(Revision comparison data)
# # # #

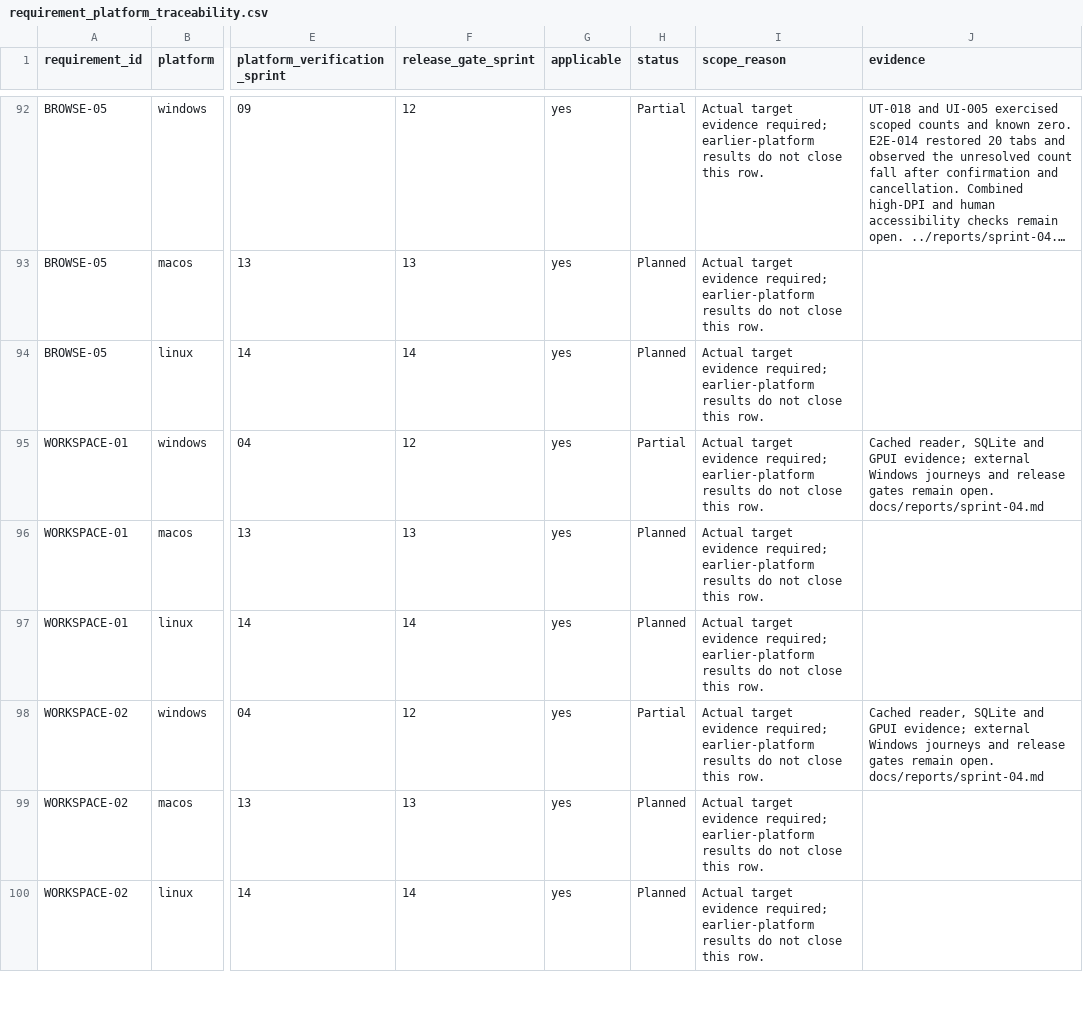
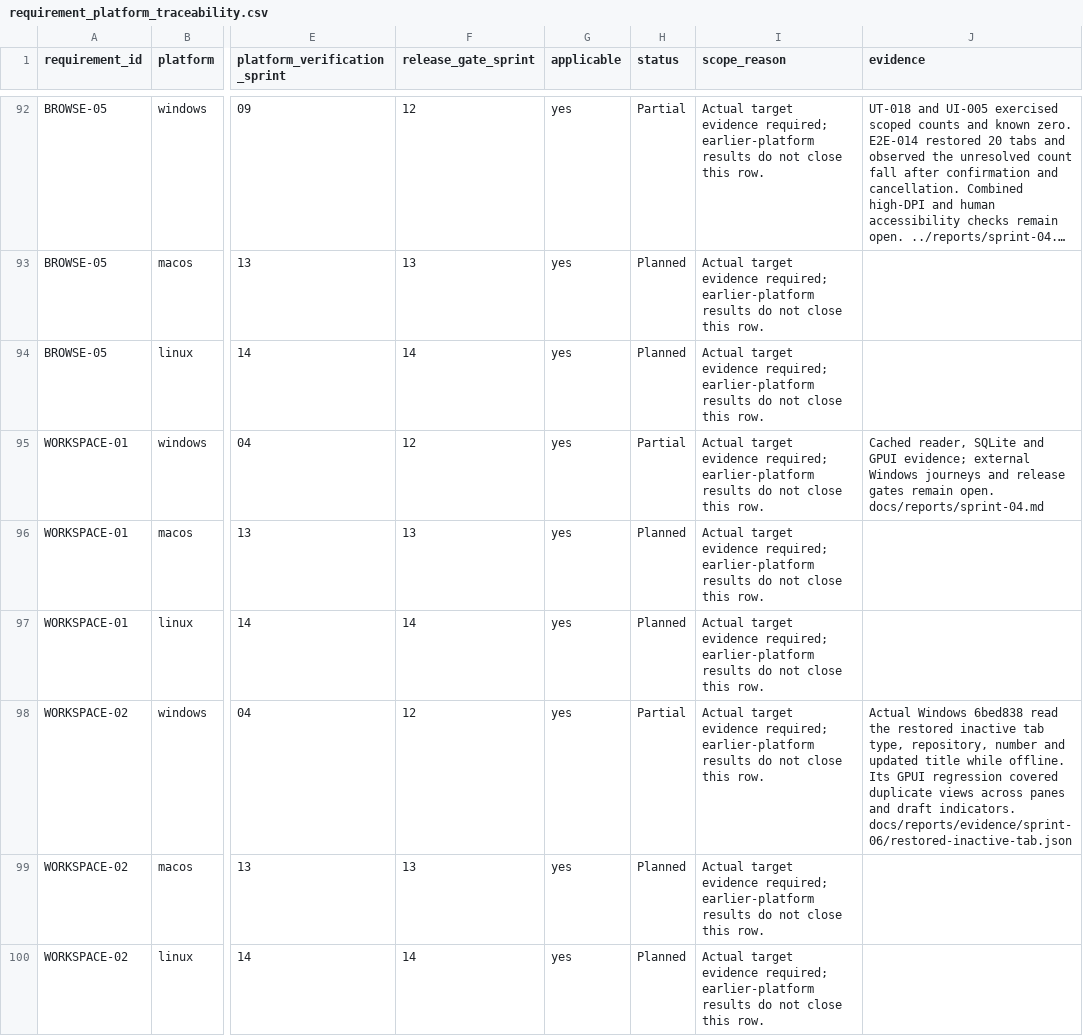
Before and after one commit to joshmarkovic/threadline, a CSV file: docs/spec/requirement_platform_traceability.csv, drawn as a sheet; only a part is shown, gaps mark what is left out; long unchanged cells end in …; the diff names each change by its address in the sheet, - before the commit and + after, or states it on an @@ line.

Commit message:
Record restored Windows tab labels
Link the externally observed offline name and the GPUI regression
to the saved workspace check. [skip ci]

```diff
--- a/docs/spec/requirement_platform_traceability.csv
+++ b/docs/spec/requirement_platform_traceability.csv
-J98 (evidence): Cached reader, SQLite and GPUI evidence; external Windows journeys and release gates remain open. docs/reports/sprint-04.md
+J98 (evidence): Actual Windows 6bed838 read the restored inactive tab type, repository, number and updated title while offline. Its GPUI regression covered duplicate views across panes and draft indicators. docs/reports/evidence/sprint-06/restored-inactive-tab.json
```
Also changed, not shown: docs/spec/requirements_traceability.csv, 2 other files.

# # # #

**Your instructions:** The copy should match the records above exactly, except that pictures are dropped.

**Output for this task:**
Before and after one commit to joshmarkovic/threadline, a CSV file: docs/spec/requirement_platform_traceability.csv, drawn as a sheet; only a part is shown, gaps mark what is left out; long unchanged cells end in …; the diff names each change by its address in the sheet, - before the commit and + after, or states it on an @@ line.

Commit message:
Record restored Windows tab labels
Link the externally observed offline name and the GPUI regression
to the saved workspace check. [skip ci]

```diff
--- a/docs/spec/requirement_platform_traceability.csv
+++ b/docs/spec/requirement_platform_traceability.csv
-J98 (evidence): Cached reader, SQLite and GPUI evidence; external Windows journeys and release gates remain open. docs/reports/sprint-04.md
+J98 (evidence): Actual Windows 6bed838 read the restored inactive tab type, repository, number and updated title while offline. Its GPUI regression covered duplicate views across panes and draft indicators. docs/reports/evidence/sprint-06/restored-inactive-tab.json
```
Also changed, not shown: docs/spec/requirements_traceability.csv, 2 other files.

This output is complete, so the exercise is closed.